This is almost always the case when a man of such cosmopolitan celebrity outlives the ordinary allotted period of threescore years and ten; for a younger generation has then sprung up, who only hear of his great fame, and are ignorant of the long and painful steps by which it was achieved. These remarks are peculiarly applicable in regard to the man whose career we are now to dwell on for a short time: his genius was of slow growth and development, and his fame was even more tardy in coming; but since the world some forty years ago fairly recognised him as a great and original thinker and teacher, few men have left so indelible an impress on the public mind, or have influenced to so great a degree the most thoughtful of their contemporaries.
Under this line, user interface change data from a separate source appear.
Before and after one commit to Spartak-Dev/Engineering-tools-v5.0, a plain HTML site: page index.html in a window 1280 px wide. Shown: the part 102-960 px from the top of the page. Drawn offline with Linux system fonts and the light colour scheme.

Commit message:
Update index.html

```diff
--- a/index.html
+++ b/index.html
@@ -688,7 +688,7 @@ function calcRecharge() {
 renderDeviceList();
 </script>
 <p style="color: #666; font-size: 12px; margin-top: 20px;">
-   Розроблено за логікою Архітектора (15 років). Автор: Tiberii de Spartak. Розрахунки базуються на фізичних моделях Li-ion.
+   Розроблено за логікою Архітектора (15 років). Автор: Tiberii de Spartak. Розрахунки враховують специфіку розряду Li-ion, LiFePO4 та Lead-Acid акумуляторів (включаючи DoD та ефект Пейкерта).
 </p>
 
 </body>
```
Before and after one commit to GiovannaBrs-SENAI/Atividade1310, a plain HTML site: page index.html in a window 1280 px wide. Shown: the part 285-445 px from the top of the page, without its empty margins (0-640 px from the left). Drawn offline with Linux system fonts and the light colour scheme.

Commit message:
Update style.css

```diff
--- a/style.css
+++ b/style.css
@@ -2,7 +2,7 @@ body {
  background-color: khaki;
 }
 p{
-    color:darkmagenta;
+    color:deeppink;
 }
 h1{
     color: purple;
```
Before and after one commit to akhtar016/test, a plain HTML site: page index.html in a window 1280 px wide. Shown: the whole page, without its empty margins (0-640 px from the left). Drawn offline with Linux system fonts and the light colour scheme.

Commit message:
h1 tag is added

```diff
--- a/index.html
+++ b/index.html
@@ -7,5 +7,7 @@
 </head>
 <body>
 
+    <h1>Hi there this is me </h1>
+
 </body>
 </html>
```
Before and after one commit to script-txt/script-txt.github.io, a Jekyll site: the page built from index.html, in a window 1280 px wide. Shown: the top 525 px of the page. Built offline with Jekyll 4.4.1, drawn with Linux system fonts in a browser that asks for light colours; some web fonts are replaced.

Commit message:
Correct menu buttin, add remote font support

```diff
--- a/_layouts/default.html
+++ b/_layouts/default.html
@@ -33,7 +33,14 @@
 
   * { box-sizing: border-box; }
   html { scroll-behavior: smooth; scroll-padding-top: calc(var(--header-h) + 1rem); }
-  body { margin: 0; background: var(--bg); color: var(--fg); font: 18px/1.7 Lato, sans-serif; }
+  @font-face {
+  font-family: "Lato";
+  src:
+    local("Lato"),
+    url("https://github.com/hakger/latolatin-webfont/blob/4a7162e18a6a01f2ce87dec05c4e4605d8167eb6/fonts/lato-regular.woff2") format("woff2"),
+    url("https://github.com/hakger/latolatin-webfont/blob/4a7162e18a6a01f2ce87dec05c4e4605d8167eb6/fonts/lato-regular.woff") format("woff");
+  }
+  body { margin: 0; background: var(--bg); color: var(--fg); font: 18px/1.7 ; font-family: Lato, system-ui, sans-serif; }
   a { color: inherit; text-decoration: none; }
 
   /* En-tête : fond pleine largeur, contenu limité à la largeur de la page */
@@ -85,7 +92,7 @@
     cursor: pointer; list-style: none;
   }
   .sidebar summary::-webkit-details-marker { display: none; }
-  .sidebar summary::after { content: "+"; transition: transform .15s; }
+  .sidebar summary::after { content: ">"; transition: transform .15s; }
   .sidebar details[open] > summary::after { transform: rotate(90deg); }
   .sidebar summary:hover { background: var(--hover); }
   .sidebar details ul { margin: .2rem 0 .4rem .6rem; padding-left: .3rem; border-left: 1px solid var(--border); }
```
Thomas Carlyle was born on Tuesday, December 4th, 1795, at Ecclefechan, a small village in the district of Annandale, Dumfriesshire. His father, a stone-mason, was noted for quickness of mental perception, and great energy and decision of character; his mother, as affectionate, pious, and more than ordinarily intelligent;[A] and thus accepting his own theory, that "the history of a man's childhood is the description of his parents' environment," Carlyle entered upon the "mystery of life" under happy and enviable circumstances. After preliminary instruction, first at the parish school, and afterwards at Annan, he went, in November, 1809, and when he was fourteen years old, to the University of Edinburgh. Here he remained till the summer of 1814, distinguishing himself by his devotion to mathematical studies then taught there by Professor Leslie. As a student, he was irregular in his application, but when he did set to work, it was with his whole energy. He appears to have been a great reader of general literature at this time, and the stories that are told of the books that he got through are scarcely to be credited. In the summer of 1814, on the resignation of Mr. Waugh, Carlyle obtained, by competitive examination at Dumfries, the post of mathematical master at Annan Academy. Although he had, at his parents' desire, commenced his studies with a view to entering the Scottish Church, the idea of becoming a minister was growingly distasteful to him. A fellow-student describes his habits at this time as lonely and contemplative; and we know from another source that his vacations were principally spent among the hills and by the rivers of his native county. In the summer of 1816 he was promoted to the post of "classical and mathematical master" at the old Burgh or Grammar School at Kirkcaldy. At the new school in that town Edward Irving, whose acquaintance Carlyle first made at Edinburgh, about Christmas, 1815, had been established since the year 1812; they were thus brought closely together, and their intimacy soon ripened into a friendship destined to become famous....